The beach itself is within a small pocket at the mouth of Hanakapiai Valley. It’s a great place for taking pictures and just enjoying the tropical environment, but swimming here can be treacherous (see below). You can also camp here, but only for a single night, then you must either move on further along the Kalalau Trail or hike back to Kee Beach. Camping permits are required.
Some Interesting Sights at Hanakapiai
At one time there was a Kauaian fishing and farming community that lived at Hanakapiai. If you travel from the beach into the valley you can actually see the remnants of their agricultural terraces. There were even thousands of coffee trees in the valley. W. E. H. Deverill planted these during the late 1800s. Some of them can still be seen if you take the 2-mile trail from the beach to Hanakapiai Falls, which I highly recommend you do. Hanakapiai Falls is a little challenging to get to, but is very beautiful.
Play it Safe When Visiting Hanakapiai Beach
Hiking to Hanakapiai Beach is fairly difficult due to its steep and usually very slippery trail. Because of that fact, you may be tempted to take a plunge into the ocean to cool off upon arriving at the beach. But doing this is not recommended – and neither is snorkeling for that matter. There is no reef to protect the Hanakapiai Beach, which means there are almost always very dangerous rip currents. These rip currents can drag even the strongest swimmers out to sea. When that happens, it can be impossible to swim back to shore.
More people have drowned at this beach than any other beach on Kauai. The victims are almost always visitors from out of state that are ignorant of Hawaii’s surf and powerful currents. There are occasions when experienced locals surf the waves of Hanakapiai, but if you’re not a local expert then just stay out of the water.
Fortunately, Hanakapiai Beach does have some shallow water that’s protected by a sandbar.
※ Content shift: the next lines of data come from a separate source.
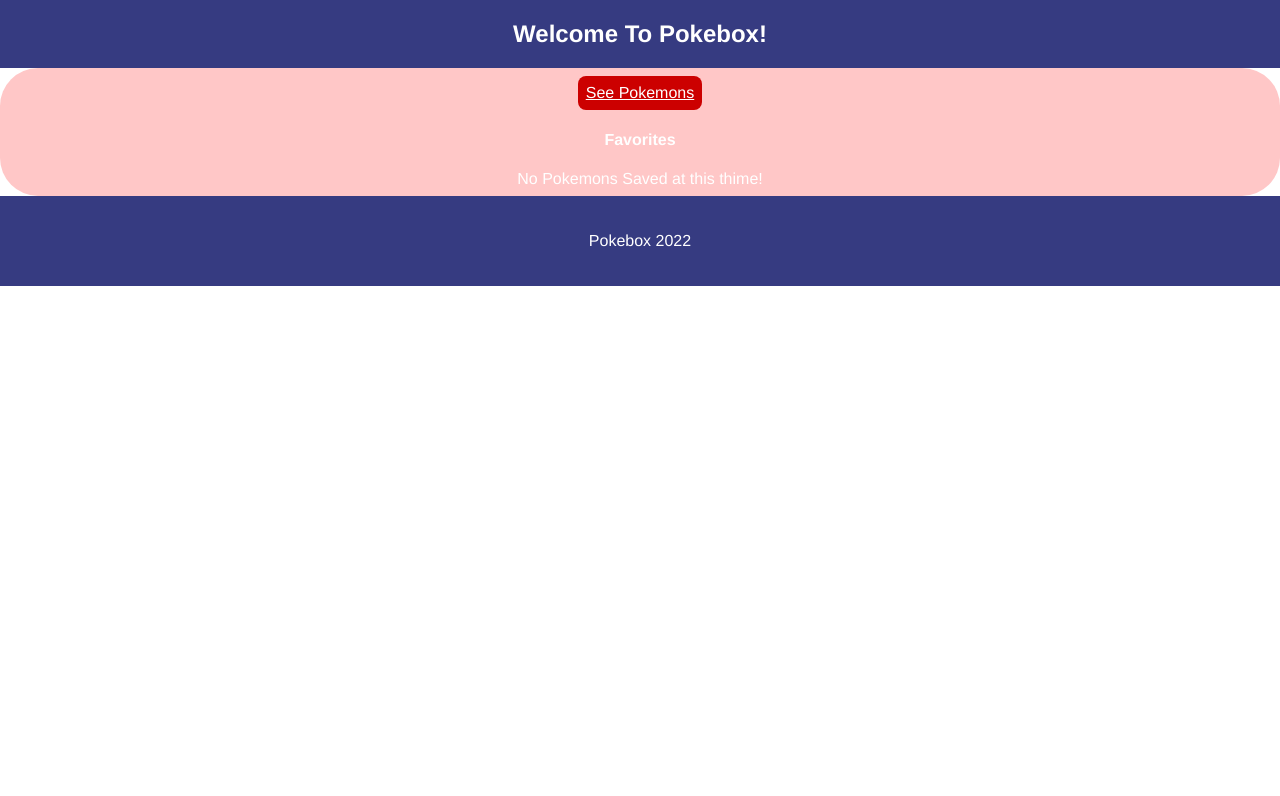
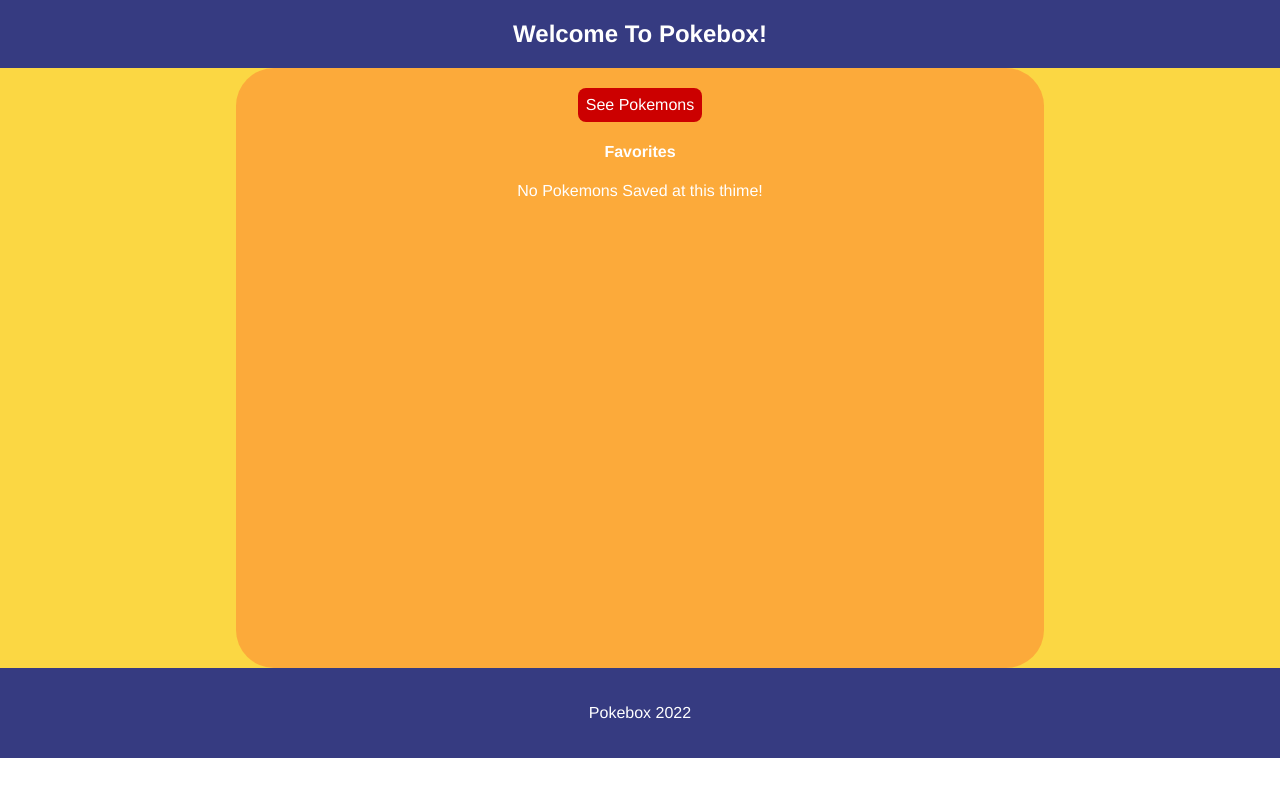
Before and after one commit to geicibarham/Pokebox, a React (Create React App) app: page /favorites in a window 1280 px wide. Shown: the top 796 px of the page. Built offline with nearby package versions, Linux system fonts and the light colour scheme.

Commit message:
changes on style

```diff
--- a/src/components/favorites/Favorites.js
+++ b/src/components/favorites/Favorites.js
@@ -18,7 +18,9 @@
     setItems(newitems)
   }
   return (
-    <section className={styles.favorites}>
+
+    <section className={styles.outer__container}>
+    <div className={styles.favorites}>
       <Link className={styles.seePokemons__button} to="/">
         See Pokemons
       </Link>
@@ -35,6 +37,7 @@
             </div>
           ))}
       </div>
+    </div>
     </section>
   );
 };
--- a/src/components/favorites/favorites.module.css
+++ b/src/components/favorites/favorites.module.css
@@ -1,5 +1,5 @@
 .favorites{
-    background-color: #ff1f1f3f;
+    background-color: #ff1f1f3e;
    min-width: 60%;
     color:var(--white);
     border-radius: 38px;
@@ -7,8 +7,17 @@
     display: flex;
     flex-direction: column;
     align-items: center;
-    height: 60%;
+    min-height: 100%;
     align-self: center;
+    width: 60%;
+    min-height: 70vh;
+    padding:20px;
+
+}
+
+.outer__container{
+  display: flex;
+  justify-content: center;
 
 }
 
@@ -45,6 +54,7 @@
   background:#CC0000;
   color:white;
   cursor: pointer;
+  text-decoration: none;
 }
 
 @media screen and (max-width:768px) {
--- a/src/index.css
+++ b/src/index.css
@@ -5,6 +5,8 @@
   min-height: 100vh;
   font-family: "Franklin Gothic Medium", "Arial Narrow", Arial, sans-serif;
 }
+
+
 
 :root {
   --blue: blue;
@@ -14,3 +16,8 @@
   --nav-save: #363b81;
   --light-blue:#5db9ff;
 }
+
+.App{
+  background-color: var(--yellow);
+
+}
```
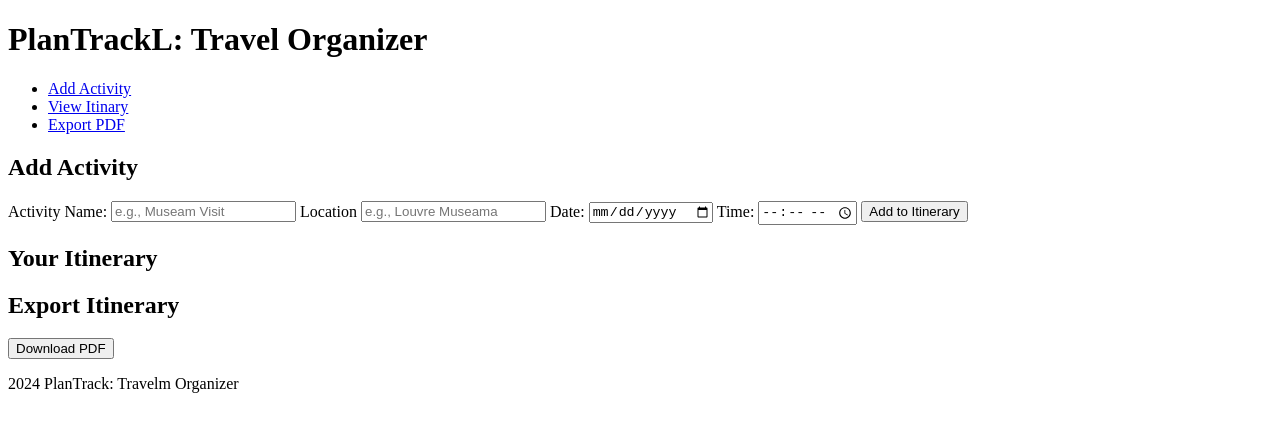
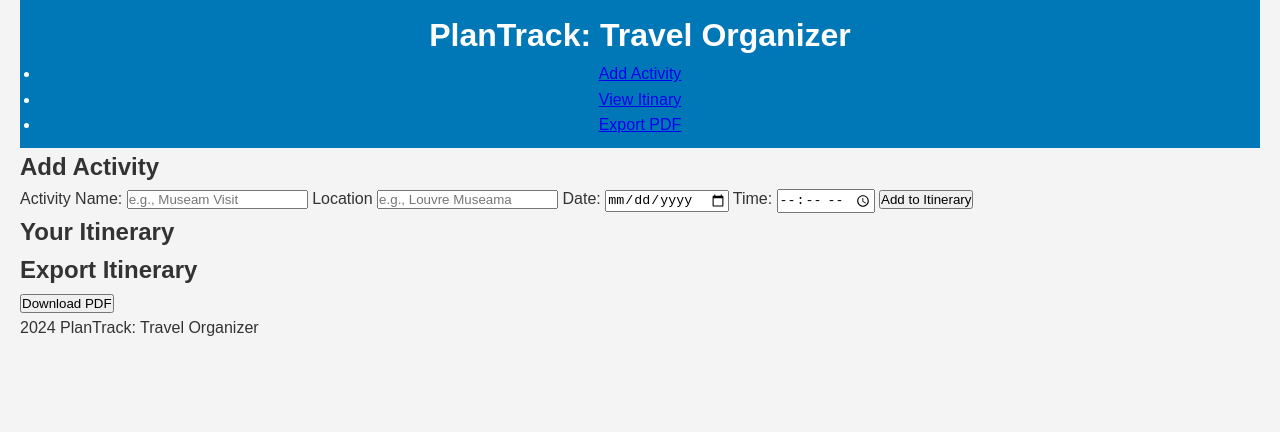
Before and after one commit to agodahdev/MyTravel, a plain HTML site: page index.html in a window 1280 px wide. Drawn offline with Linux system fonts and the light colour scheme.

Commit message:
added styling to body and header

```diff
--- a/assets/css/styles.css
+++ b/assets/css/styles.css
@@ -0,0 +1,22 @@
+* {
+    margin: 0;
+    padding: 0;
+    box-sizing: border-box;
+}
+
+/* Body Styling */
+body {
+    font-family: Arial, sans-serif;
+    line-height: 1.6;
+    color: #333;
+    background-color: #f4f4f4;
+    padding: 0 20px;
+}
+
+/* header Styling */
+header {
+    background: #0077b6;
+    color: #fff;
+    padding: 10px 20px;
+    text-align: center;
+}
--- a/index.html
+++ b/index.html
@@ -3,12 +3,13 @@
 <head>
     <meta charset="UTF-8">
     <meta name="viewport" content="width=device-width, initial-scale=1.0">
+    <meta name="description" content="Interactive Travel Planner">
     <title>PlanTrack: Travel organizer</title>
     <link rel="stylesheet" href="assets/css/styles.css">
 </head>
 <body>
     <header>
-        <h1>PlanTrackL: Travel Organizer</h1>
+        <h1>PlanTrack: Travel Organizer</h1>
         <nav>
             <ul>
                 <li><a href="#add-activity">Add Activity</a></li>
@@ -57,7 +58,7 @@
         </section>
 
         <footer>
-            <p> 2024 PlanTrack: Travelm Organizer</p>
+            <p> 2024 PlanTrack: Travel Organizer</p>
         </footer>
 
         <script src="assets/scripts/app.js"></script>
```
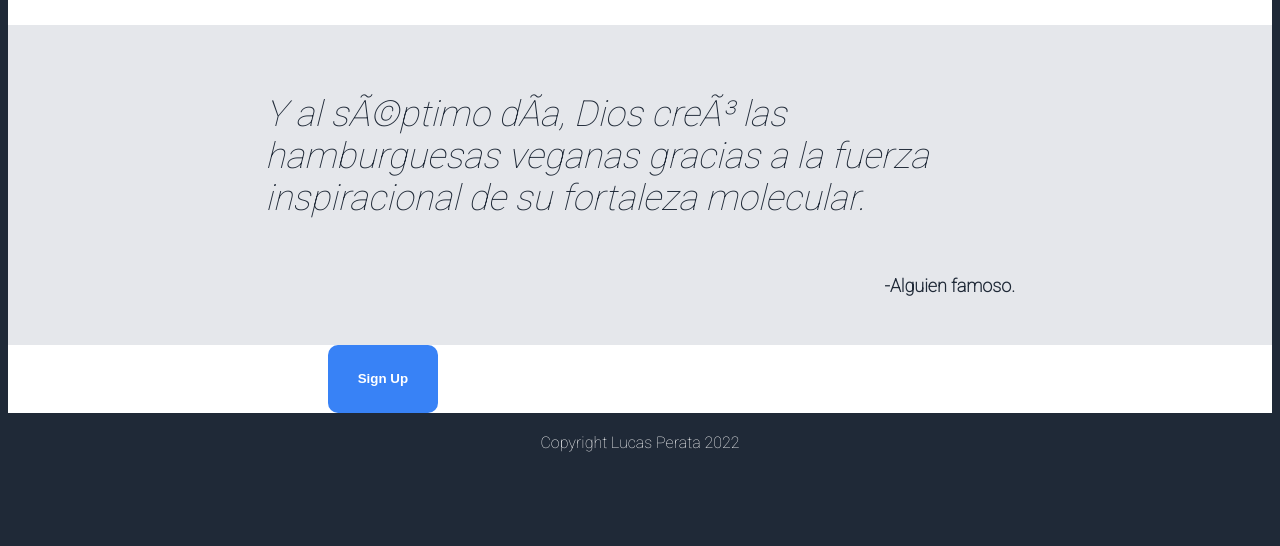
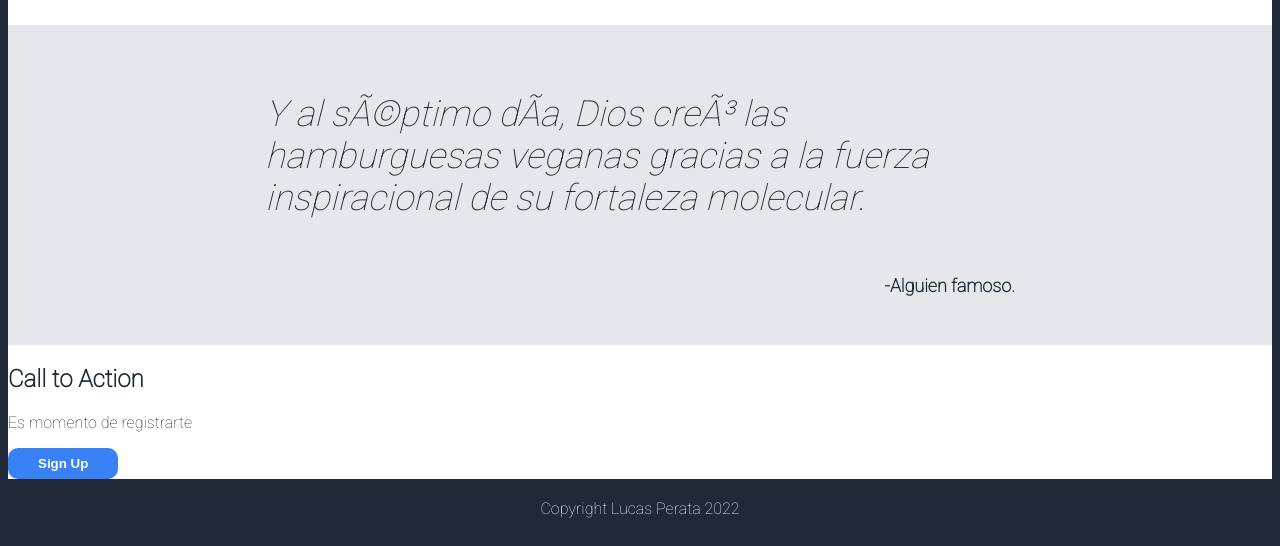
Before and after one commit to lucas-perata/odin-landing, a plain HTML site: page index.html in a window 1280 px wide. Shown: the part 783-1329 px from the top of the page. Before the commit the page ends 1263 px from the top, so only its background shows below. Drawn offline with Linux system fonts and the light colour scheme.

Commit message:
cambios CTA

```diff
--- a/index.html
+++ b/index.html
@@ -90,9 +90,11 @@
         </div>
 
         <div class="cta">
+            <div class="container-cta">
             <h2>Call to Action</h2>
             <p>Es momento de registrarte</p>
             <button> Sign Up  </button>
+            </div>
         </div>
 
         <footer>
--- a/style.css
+++ b/style.css
@@ -119,7 +119,10 @@ justify-content: flex-end;
 color:#1f2937}
 
 .cta {display: flex;
-background-color: white;}
+background-color: white;
+color: #1f2937;}
+
+
 
 footer {display: flex;
 justify-content: center;
```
So if you need a place to cool off after the tough hike, then opt for this spot instead.
The thing to remember is that Hanakapiai Beach is part of an isolated wilderness park. There are no lifeguards or rescue personnel to help you. The only way to contact help is to hike back. Or, if you’re lucky, you might be able to signal a passing helicopter or boat. But by the time help does arrive it may be too late.
Hanakapiai Beach Changes With the Seasons
Hanakapiai Beach can sometimes look very different between the winter and summer months. When the sea is calm, which occurs mostly during the summer, you’ll notice that most of the beach is covered with sand.
In the winter, things change. The entire Na Pali Coast is pounded by high surf, eroding and carrying away much of the sand. What’s left is a beach covered in boulders, frequently assaulted by the pounding shorebreak and turbulent waters.
If you plan to visit Hanakapiai Beach, I definitely recommend going in the summertime. Besides causing turbid water, winter also brings the rainy season in Kuai. That means the trail to Hanakapiai is likely to be very slippery.